(Records from a data source)
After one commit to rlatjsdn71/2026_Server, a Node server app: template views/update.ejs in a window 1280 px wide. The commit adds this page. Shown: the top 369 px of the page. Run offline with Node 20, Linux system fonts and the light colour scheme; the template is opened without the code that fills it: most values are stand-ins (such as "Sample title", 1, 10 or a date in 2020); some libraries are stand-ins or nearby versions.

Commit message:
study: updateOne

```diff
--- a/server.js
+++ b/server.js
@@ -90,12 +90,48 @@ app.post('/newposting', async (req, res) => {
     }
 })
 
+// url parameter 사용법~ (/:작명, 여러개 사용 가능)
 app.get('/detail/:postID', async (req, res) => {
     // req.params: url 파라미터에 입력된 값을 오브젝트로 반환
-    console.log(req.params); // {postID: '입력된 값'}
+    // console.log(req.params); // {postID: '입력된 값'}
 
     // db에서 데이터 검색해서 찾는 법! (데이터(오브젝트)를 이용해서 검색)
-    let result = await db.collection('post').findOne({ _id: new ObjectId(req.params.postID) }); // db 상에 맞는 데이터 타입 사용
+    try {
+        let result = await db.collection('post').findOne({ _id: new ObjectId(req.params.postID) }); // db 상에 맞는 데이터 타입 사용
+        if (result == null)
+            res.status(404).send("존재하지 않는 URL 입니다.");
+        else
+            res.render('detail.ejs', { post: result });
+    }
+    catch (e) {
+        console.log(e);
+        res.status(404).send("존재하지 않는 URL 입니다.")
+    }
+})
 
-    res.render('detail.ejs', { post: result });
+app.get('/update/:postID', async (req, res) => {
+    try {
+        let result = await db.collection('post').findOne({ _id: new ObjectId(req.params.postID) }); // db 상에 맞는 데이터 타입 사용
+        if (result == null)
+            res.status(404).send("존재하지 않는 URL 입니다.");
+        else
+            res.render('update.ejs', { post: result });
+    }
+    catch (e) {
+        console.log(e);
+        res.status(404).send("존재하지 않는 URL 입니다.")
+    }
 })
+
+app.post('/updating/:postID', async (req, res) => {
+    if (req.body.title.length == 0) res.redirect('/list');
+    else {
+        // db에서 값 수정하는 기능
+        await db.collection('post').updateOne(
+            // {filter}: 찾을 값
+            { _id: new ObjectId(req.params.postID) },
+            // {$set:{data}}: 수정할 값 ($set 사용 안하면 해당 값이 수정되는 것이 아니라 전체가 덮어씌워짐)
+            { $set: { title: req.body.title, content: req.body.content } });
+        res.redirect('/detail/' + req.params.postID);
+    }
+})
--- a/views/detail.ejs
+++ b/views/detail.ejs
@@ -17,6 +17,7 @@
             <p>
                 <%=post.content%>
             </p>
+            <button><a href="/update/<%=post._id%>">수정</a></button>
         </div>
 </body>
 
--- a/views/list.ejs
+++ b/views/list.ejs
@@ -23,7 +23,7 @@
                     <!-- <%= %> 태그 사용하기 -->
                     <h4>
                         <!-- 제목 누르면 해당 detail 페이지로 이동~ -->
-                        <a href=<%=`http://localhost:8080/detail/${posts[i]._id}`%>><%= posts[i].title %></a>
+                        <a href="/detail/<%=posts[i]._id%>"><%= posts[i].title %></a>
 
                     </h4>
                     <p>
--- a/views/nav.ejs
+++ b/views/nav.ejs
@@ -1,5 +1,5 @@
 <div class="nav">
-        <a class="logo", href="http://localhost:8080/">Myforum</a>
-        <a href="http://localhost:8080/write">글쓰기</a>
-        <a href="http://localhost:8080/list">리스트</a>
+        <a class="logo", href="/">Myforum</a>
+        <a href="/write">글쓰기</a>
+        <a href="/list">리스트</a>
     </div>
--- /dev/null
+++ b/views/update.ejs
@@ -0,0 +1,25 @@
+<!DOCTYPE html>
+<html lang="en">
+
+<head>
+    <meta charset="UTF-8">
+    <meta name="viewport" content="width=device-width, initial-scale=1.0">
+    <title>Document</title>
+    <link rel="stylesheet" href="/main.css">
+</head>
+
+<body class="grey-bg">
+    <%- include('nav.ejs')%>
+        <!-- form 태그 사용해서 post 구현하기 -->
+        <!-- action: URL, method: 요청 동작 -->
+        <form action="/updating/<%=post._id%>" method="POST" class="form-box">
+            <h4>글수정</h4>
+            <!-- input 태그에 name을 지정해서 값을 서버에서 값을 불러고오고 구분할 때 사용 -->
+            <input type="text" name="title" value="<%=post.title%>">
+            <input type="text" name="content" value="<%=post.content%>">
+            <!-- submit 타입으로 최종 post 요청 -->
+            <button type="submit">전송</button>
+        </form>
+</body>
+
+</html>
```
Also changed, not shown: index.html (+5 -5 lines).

■ INSTRUCTIONS TO FOLLOW: "console" is the word to look for; copy every line of the data that has it.

■ ANSWER SPACE:
-    console.log(req.params); // {postID: '입력된 값'}
+    // console.log(req.params); // {postID: '입력된 값'}
+        console.log(e);
+        console.log(e);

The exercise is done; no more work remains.